DATA PROVIDED section start

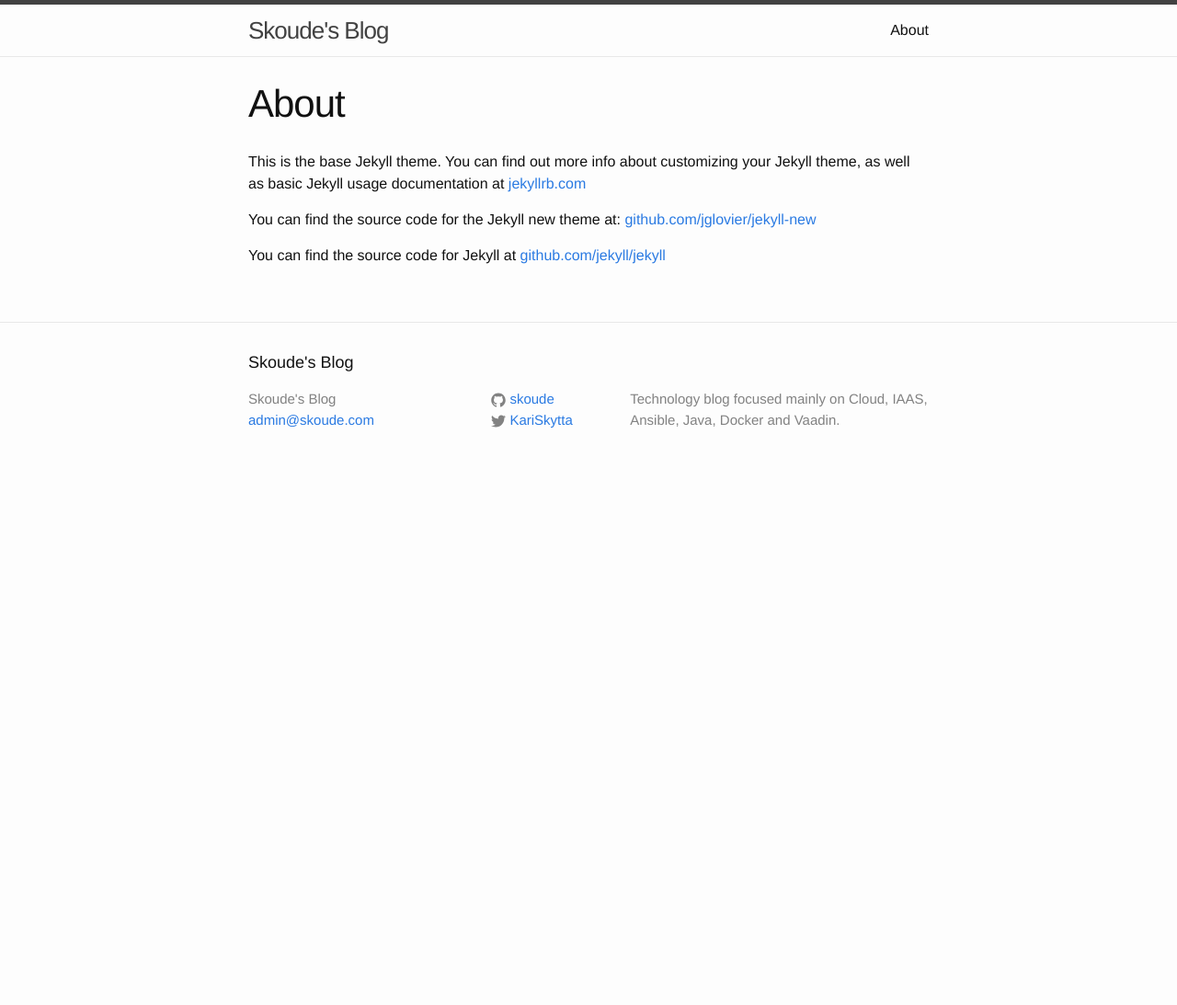
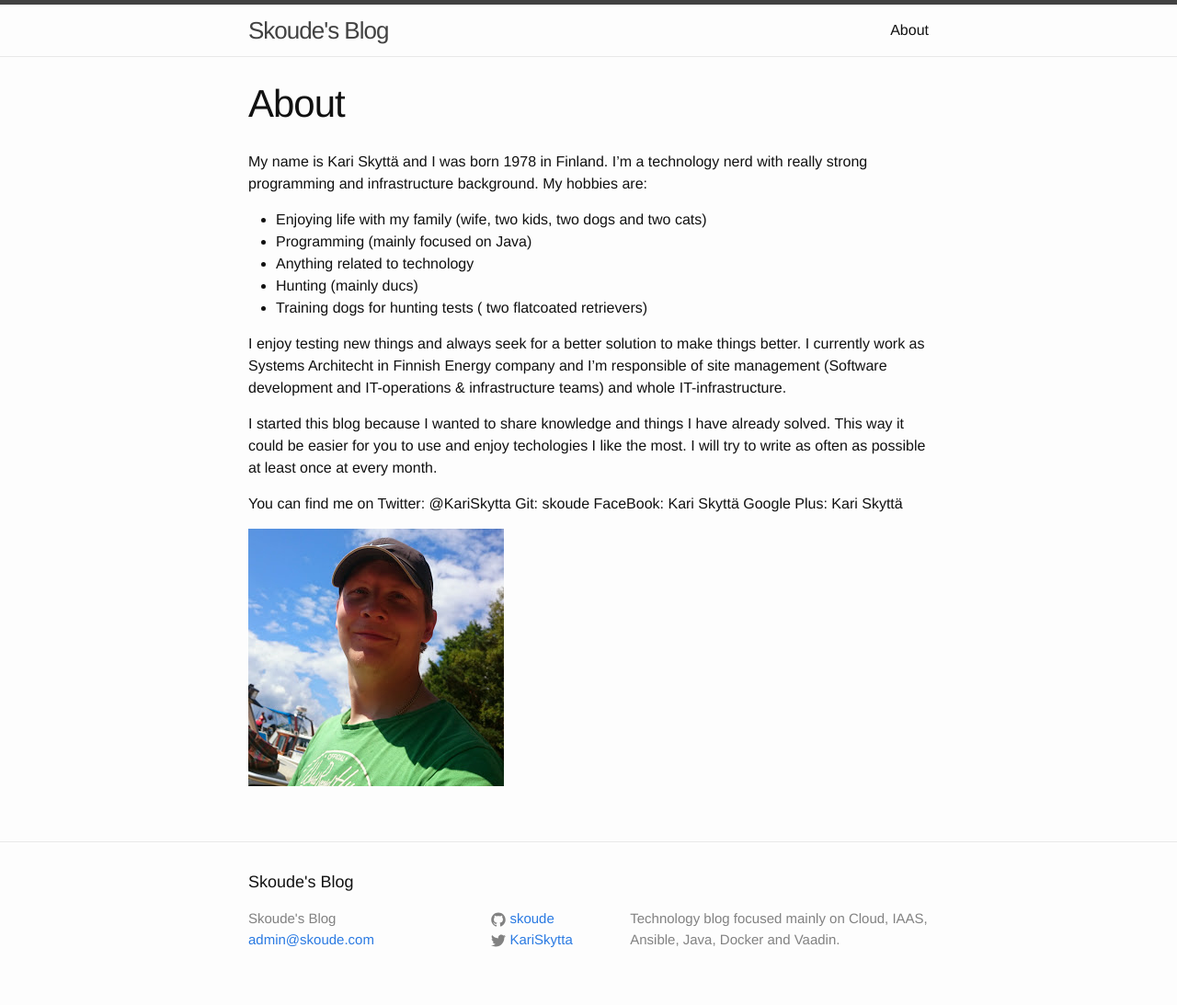
Before and after one commit to skoude/skoude.github.io, a Jekyll site: the page built from about.md, in a window 1280 px wide. Shown: the whole page at 92% size. Built offline with Jekyll 4.4.1, drawn with Linux system fonts in a browser that asks for light colours; before the commit the page ends 900 px from its top, so only the background shows below that.

Commit message:
modified one post

```diff
--- a/about.md
+++ b/about.md
@@ -4,8 +4,23 @@ title: About
 permalink: /about/
 ---
 
-This is the base Jekyll theme. You can find out more info about customizing your Jekyll theme, as well as basic Jekyll usage documentation at [jekyllrb.com](http://jekyllrb.com/)
+My name is Kari Skyttä and I was born 1978 in Finland. I'm a technology nerd with really strong programming and infrastructure background.
+My hobbies are:
 
-You can find the source code for the Jekyll new theme at: [github.com/jglovier/jekyll-new](https://github.com/jglovier/jekyll-new)
+* Enjoying life with my family (wife, two kids, two dogs and two cats)
+* Programming (mainly focused on Java)
+* Anything related to technology
+* Hunting (mainly ducs)
+* Training dogs for hunting tests ( two flatcoated retrievers)
 
-You can find the source code for Jekyll at [github.com/jekyll/jekyll](https://github.com/jekyll/jekyll)
+I enjoy testing new things and always seek for a better solution to make things better.  I currently work as Systems Architecht in Finnish Energy company and I'm responsible of site management (Software development and IT-operations & infrastructure teams) and whole IT-infrastructure.
+
+I started this blog because I wanted to share knowledge and things I have already solved. This way it could be easier for you to use and enjoy techologies I like the most.  I will try to write as often as possible at least once at every month.
+
+You can find me on
+Twitter: @KariSkytta
+Git: skoude
+FaceBook: Kari Skyttä
+Google Plus: Kari Skyttä
+
+![Kari Skyttä]({{ site.url }}/downloads/kari.jpg)
```
Also changed, not shown: DSC_0066.JPG (added), downloads/kari.jpg (added).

DATA PROVIDED section end

WHAT YOU HAVE TO DO » Using the records above, copy every line that has the word "site" in it.

EXERCISE ANSWER »
Before and after one commit to skoude/skoude.github.io, a Jekyll site: the page built from about.md, in a window 1280 px wide. Shown: the whole page at 92% size. Built offline with Jekyll 4.4.1, drawn with Linux system fonts in a browser that asks for light colours; before the commit the page ends 900 px from its top, so only the background shows below that.
+I enjoy testing new things and always seek for a better solution to make things better.  I currently work as Systems Architecht in Finnish Energy company and I'm responsible of site management (Software development and IT-operations & infrastructure teams) and whole IT-infrastructure.
+![Kari Skyttä]({{ site.url }}/downloads/kari.jpg)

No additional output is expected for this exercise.